◆ AIM OF THE TASK
Search the records for the string "import", then copy each line that has it.

BEGIN INFORMATION PROVIDED

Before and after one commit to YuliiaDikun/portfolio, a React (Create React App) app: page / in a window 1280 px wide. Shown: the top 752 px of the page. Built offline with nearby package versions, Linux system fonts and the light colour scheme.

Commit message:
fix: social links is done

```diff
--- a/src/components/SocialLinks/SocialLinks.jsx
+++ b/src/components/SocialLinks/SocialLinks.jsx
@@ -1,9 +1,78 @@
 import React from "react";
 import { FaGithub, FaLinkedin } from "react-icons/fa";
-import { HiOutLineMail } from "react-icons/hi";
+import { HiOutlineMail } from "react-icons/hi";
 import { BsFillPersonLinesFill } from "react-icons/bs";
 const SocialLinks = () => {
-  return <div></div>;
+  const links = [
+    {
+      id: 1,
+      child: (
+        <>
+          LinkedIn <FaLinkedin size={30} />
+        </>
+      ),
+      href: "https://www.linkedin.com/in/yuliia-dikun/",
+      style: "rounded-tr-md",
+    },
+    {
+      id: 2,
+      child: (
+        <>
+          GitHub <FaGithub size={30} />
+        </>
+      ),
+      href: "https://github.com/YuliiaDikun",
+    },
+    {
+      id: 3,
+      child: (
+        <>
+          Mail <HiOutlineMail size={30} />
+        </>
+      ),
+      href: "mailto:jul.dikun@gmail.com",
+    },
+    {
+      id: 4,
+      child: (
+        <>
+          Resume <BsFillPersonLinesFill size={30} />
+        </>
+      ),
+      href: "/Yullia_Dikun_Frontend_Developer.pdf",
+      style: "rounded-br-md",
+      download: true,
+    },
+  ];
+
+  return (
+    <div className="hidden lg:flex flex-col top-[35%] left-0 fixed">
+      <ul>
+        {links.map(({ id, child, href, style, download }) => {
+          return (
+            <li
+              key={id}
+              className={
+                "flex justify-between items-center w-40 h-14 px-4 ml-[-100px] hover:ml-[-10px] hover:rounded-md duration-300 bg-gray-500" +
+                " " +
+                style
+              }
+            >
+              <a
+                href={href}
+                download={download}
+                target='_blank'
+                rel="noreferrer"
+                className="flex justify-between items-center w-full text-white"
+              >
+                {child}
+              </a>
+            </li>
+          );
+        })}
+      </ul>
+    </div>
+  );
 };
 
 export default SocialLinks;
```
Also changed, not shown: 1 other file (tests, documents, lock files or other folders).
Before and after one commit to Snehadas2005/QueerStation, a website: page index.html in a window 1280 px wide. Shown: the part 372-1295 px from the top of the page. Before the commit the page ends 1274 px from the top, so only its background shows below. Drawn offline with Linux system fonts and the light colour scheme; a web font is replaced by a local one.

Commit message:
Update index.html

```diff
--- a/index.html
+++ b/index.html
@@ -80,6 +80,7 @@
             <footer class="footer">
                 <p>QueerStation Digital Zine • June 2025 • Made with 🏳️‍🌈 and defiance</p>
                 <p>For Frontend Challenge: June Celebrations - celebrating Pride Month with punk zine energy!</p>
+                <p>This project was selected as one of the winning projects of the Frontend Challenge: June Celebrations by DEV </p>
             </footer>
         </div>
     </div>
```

END INFORMATION PROVIDED

◆ ANSWER TO THIS PROBLEM
 import React from "react";
 import { FaGithub, FaLinkedin } from "react-icons/fa";
-import { HiOutLineMail } from "react-icons/hi";
+import { HiOutlineMail } from "react-icons/hi";
 import { BsFillPersonLinesFill } from "react-icons/bs";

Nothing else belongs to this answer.